- **ENTRIES PROVIDED**:
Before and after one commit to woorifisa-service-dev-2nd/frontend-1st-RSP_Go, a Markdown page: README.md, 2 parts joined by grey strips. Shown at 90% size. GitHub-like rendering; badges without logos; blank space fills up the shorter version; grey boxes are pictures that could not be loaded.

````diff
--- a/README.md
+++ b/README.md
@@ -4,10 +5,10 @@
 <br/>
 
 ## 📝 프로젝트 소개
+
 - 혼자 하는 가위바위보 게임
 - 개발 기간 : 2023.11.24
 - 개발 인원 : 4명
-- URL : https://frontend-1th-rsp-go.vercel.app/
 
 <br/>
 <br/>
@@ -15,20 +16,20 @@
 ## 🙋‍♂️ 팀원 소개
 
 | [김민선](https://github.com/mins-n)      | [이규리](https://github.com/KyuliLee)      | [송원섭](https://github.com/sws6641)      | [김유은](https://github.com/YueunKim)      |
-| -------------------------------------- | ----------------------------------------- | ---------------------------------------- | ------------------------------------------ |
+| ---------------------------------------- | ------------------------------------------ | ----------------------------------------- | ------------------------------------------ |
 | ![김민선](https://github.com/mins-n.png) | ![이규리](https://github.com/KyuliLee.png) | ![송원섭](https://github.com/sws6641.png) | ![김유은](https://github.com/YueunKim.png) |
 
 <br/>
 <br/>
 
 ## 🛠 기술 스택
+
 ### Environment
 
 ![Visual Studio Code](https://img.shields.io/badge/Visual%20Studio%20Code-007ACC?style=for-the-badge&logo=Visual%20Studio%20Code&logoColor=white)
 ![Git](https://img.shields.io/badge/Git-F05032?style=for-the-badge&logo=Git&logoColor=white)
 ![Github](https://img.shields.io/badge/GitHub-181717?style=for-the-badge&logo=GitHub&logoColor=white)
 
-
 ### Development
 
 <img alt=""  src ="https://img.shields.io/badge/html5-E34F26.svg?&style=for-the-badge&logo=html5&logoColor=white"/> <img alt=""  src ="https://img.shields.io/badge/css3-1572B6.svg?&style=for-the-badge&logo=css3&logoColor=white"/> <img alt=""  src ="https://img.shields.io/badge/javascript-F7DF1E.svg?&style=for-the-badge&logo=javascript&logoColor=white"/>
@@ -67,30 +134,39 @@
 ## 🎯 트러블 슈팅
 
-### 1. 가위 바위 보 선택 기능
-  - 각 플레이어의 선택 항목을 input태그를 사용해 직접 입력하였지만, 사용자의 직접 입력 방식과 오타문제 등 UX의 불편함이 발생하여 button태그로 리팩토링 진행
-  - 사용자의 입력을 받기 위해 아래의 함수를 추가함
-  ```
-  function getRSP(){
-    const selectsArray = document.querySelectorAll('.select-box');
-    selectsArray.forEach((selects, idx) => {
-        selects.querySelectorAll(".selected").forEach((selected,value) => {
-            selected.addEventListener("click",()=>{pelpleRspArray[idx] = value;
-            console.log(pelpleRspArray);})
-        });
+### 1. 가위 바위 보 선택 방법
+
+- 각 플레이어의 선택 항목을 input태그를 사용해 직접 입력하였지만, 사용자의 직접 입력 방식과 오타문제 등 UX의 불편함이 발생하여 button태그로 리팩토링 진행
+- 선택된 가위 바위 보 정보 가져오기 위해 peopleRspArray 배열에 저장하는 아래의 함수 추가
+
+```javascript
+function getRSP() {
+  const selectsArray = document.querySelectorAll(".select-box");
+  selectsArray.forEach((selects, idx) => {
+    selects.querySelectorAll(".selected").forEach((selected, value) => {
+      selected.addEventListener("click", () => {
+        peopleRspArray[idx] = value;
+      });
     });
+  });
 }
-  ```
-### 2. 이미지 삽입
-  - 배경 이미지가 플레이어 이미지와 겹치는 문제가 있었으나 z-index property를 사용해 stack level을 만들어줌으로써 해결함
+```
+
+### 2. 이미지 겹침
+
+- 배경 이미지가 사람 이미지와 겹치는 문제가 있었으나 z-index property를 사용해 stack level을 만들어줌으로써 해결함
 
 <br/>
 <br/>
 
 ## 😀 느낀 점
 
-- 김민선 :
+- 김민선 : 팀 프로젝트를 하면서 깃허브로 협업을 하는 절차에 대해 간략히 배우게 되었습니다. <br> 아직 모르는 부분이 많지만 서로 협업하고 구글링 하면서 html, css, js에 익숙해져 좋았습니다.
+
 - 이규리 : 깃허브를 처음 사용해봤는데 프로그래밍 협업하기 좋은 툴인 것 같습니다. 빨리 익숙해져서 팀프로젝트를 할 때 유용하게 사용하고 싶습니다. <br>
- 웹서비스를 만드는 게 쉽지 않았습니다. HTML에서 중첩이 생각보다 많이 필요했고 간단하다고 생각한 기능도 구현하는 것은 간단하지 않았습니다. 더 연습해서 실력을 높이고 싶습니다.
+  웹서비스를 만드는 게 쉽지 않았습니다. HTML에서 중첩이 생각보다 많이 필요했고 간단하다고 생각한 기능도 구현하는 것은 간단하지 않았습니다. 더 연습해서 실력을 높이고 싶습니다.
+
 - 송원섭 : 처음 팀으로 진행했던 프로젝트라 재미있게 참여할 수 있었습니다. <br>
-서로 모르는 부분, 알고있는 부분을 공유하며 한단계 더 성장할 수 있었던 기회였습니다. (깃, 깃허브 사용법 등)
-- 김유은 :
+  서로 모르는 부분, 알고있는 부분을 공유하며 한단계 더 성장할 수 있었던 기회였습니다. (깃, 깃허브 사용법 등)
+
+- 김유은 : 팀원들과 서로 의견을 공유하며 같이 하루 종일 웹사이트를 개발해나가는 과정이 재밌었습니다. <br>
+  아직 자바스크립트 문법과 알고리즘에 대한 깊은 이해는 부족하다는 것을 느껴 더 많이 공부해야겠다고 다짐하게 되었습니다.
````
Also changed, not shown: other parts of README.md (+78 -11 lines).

- **WHAT TO DO**: Each line that holds the word "싶습니다" should be extracted from the records.

- **ANSWER SPACE**:
 - 이규리 : 깃허브를 처음 사용해봤는데 프로그래밍 협업하기 좋은 툴인 것 같습니다. 빨리 익숙해져서 팀프로젝트를 할 때 유용하게 사용하고 싶습니다. <br>
- 웹서비스를 만드는 게 쉽지 않았습니다. HTML에서 중첩이 생각보다 많이 필요했고 간단하다고 생각한 기능도 구현하는 것은 간단하지 않았습니다. 더 연습해서 실력을 높이고 싶습니다.
+  웹서비스를 만드는 게 쉽지 않았습니다. HTML에서 중첩이 생각보다 많이 필요했고 간단하다고 생각한 기능도 구현하는 것은 간단하지 않았습니다. 더 연습해서 실력을 높이고 싶습니다.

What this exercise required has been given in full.